→ **EXERCISE DESCRIPTION**
All entries are to be returned verbatim.

→ **MATERIAL FOR THIS EXERCISE**
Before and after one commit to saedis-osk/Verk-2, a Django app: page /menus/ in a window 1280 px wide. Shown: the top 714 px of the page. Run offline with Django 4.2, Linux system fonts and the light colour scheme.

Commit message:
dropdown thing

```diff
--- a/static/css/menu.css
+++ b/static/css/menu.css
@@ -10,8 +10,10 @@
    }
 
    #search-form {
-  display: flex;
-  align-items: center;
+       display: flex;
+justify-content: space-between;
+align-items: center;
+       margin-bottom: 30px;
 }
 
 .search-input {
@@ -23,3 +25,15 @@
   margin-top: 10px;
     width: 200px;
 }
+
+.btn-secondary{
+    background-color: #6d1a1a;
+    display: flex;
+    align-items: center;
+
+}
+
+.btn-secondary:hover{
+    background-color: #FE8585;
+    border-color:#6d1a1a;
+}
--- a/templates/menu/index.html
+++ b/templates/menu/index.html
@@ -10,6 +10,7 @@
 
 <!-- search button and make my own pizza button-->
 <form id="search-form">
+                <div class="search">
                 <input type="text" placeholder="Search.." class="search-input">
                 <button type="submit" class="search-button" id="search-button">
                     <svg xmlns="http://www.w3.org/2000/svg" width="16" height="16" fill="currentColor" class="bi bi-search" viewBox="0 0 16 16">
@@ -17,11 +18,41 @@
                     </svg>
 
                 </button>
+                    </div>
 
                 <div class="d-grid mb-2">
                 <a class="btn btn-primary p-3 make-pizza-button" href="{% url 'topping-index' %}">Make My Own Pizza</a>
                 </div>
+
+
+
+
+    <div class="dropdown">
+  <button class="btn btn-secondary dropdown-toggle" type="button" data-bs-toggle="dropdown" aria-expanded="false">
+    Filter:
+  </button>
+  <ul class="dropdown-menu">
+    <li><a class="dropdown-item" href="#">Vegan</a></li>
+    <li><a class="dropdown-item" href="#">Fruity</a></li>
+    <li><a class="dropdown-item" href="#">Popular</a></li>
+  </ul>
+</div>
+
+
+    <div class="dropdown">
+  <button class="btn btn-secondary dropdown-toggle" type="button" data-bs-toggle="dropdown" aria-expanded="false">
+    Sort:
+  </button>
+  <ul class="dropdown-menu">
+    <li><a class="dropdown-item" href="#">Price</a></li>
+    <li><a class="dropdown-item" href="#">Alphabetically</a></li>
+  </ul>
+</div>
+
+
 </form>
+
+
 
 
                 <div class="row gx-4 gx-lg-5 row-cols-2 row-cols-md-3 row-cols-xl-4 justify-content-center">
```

→ **ANSWER BOX**
Before and after one commit to saedis-osk/Verk-2, a Django app: page /menus/ in a window 1280 px wide. Shown: the top 714 px of the page. Run offline with Django 4.2, Linux system fonts and the light colour scheme.

Commit message:
dropdown thing

```diff
--- a/static/css/menu.css
+++ b/static/css/menu.css
@@ -10,8 +10,10 @@
    }
 
    #search-form {
-  display: flex;
-  align-items: center;
+       display: flex;
+justify-content: space-between;
+align-items: center;
+       margin-bottom: 30px;
 }
 
 .search-input {
@@ -23,3 +25,15 @@
   margin-top: 10px;
     width: 200px;
 }
+
+.btn-secondary{
+    background-color: #6d1a1a;
+    display: flex;
+    align-items: center;
+
+}
+
+.btn-secondary:hover{
+    background-color: #FE8585;
+    border-color:#6d1a1a;
+}
--- a/templates/menu/index.html
+++ b/templates/menu/index.html
@@ -10,6 +10,7 @@
 
 <!-- search button and make my own pizza button-->
 <form id="search-form">
+                <div class="search">
                 <input type="text" placeholder="Search.." class="search-input">
                 <button type="submit" class="search-button" id="search-button">
                     <svg xmlns="http://www.w3.org/2000/svg" width="16" height="16" fill="currentColor" class="bi bi-search" viewBox="0 0 16 16">
@@ -17,11 +18,41 @@
                     </svg>
 
                 </button>
+                    </div>
 
                 <div class="d-grid mb-2">
                 <a class="btn btn-primary p-3 make-pizza-button" href="{% url 'topping-index' %}">Make My Own Pizza</a>
                 </div>
+
+
+
+
+    <div class="dropdown">
+  <button class="btn btn-secondary dropdown-toggle" type="button" data-bs-toggle="dropdown" aria-expanded="false">
+    Filter:
+  </button>
+  <ul class="dropdown-menu">
+    <li><a class="dropdown-item" href="#">Vegan</a></li>
+    <li><a class="dropdown-item" href="#">Fruity</a></li>
+    <li><a class="dropdown-item" href="#">Popular</a></li>
+  </ul>
+</div>
+
+
+    <div class="dropdown">
+  <button class="btn btn-secondary dropdown-toggle" type="button" data-bs-toggle="dropdown" aria-expanded="false">
+    Sort:
+  </button>
+  <ul class="dropdown-menu">
+    <li><a class="dropdown-item" href="#">Price</a></li>
+    <li><a class="dropdown-item" href="#">Alphabetically</a></li>
+  </ul>
+</div>
+
+
 </form>
+
+
 
 
                 <div class="row gx-4 gx-lg-5 row-cols-2 row-cols-md-3 row-cols-xl-4 justify-content-center">
```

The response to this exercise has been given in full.